Before the program began, Soundstreams Executive Director Ben Dietschi had a chance to chat with Jumblies founder and Artistic Director Ruth Howard about what Jumblies does:
Jumblies makes art in everyday and extraordinary places with, for and about the people and stories found there. Jumblies undertakes multi-year urban residencies; creates new works of participatory art and collaborates with and mentors other artists and organizations to proliferate exciting art-making that engages with and creates inclusive community.
Here, Here, Here! Cathy Nosaty
The first work on the program was Cathy Nostay’s Here, Here, Here!, a mini-song cycle inspired by poems written by Sasha Tate-Howarth and community members of the CityPlace neighbourhood. The work incorporated various sound effects to paint the colourful imagery in the texts – including sounds mimicking the rushing of wind and waves in water.
Art featuring the texts of the piece were displayed on a table at the front of the room as well as projected during the performance.
Take This Card Emilie LeBel
Next on the program, was a new work by our TD SoundMakers Composer in Residence Emilie Lebel. Ben had a chance to speak with Emilie about her new work, titled Take This Card, before its premiere. She explained that the piece was inspired by postcards passed between community members in Toronto and herself over the past eight months. These postcards were a way to keep in touch after Emilie moved to Montana.

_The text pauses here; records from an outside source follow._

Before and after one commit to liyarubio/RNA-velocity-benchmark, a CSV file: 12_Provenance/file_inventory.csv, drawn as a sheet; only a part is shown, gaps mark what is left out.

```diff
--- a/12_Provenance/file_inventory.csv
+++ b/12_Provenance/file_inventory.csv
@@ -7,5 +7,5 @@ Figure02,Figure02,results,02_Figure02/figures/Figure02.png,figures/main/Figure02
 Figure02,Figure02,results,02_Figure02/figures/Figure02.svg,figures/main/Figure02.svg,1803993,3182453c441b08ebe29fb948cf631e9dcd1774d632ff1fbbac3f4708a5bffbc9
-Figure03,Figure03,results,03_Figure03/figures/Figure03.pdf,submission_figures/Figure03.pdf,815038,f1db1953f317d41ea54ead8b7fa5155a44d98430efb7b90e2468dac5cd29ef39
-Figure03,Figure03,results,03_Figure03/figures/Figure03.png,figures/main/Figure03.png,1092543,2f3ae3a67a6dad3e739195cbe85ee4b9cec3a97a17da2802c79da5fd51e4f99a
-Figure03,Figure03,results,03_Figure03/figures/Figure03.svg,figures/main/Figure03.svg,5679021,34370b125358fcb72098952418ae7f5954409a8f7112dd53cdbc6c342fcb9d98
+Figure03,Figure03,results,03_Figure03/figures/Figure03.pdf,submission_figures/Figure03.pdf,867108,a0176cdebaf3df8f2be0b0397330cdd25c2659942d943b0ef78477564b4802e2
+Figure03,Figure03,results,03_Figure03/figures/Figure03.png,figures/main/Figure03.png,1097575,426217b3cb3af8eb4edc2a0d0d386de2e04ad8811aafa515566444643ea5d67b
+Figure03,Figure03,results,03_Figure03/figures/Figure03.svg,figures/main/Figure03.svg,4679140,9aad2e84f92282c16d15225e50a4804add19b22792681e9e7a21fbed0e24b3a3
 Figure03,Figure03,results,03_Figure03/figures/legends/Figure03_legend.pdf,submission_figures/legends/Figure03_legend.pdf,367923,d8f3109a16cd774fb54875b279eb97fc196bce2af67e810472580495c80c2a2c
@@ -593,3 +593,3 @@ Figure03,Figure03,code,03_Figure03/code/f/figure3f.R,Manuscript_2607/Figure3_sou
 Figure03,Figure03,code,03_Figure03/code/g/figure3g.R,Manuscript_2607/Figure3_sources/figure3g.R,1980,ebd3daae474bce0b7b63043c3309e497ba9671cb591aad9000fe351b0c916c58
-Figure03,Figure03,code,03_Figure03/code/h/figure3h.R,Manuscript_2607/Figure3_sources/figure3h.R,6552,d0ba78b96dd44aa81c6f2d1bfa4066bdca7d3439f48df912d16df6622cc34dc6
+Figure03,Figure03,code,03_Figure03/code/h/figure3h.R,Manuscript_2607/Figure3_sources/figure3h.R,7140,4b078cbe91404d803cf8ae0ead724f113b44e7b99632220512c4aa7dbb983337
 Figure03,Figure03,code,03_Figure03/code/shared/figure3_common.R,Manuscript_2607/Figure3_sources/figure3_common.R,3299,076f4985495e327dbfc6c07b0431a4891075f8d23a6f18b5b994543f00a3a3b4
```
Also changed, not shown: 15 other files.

Some of the postcards were displayed at the front of the room (along with the art created for Here, Here, Here!) as well as on the tables of audience members.
Audience members were also invited to create their own postcards at a table at the side of the stage.
One postcard created by a community member that was sent to Emilie read:
Take this card to the bottom of a lake
Across mountains, through the clouds
Then send it back.
The piece began with this text, sung by four soloists who emerged from different corners of the room. The soloists gradually moved around the space, immersing the audience completely in their sound. The choir joined in the texture with beautiful melodies and radiant hums – taking the audience with them through their journey to “the bottom of a lake, across mountains” and “through the clouds”. Then, just as the piece began, the choir faded and the soloists proceeded offstage to their original positions – almost as if mimicking the journey of the postcard sent back to its author once again.
Afterwards members of the Ground Floor Choir discussed their experience collaborating on these new works and what being part of this group meant to them. One singer summed up the discussion perfectly with the following statement: “Choir is community.”
What a truly moving experience it was to see Jumblies Theatre’s Ground Floor Choir premiere these two works – to truly see and experience the beauty and impact of music in community.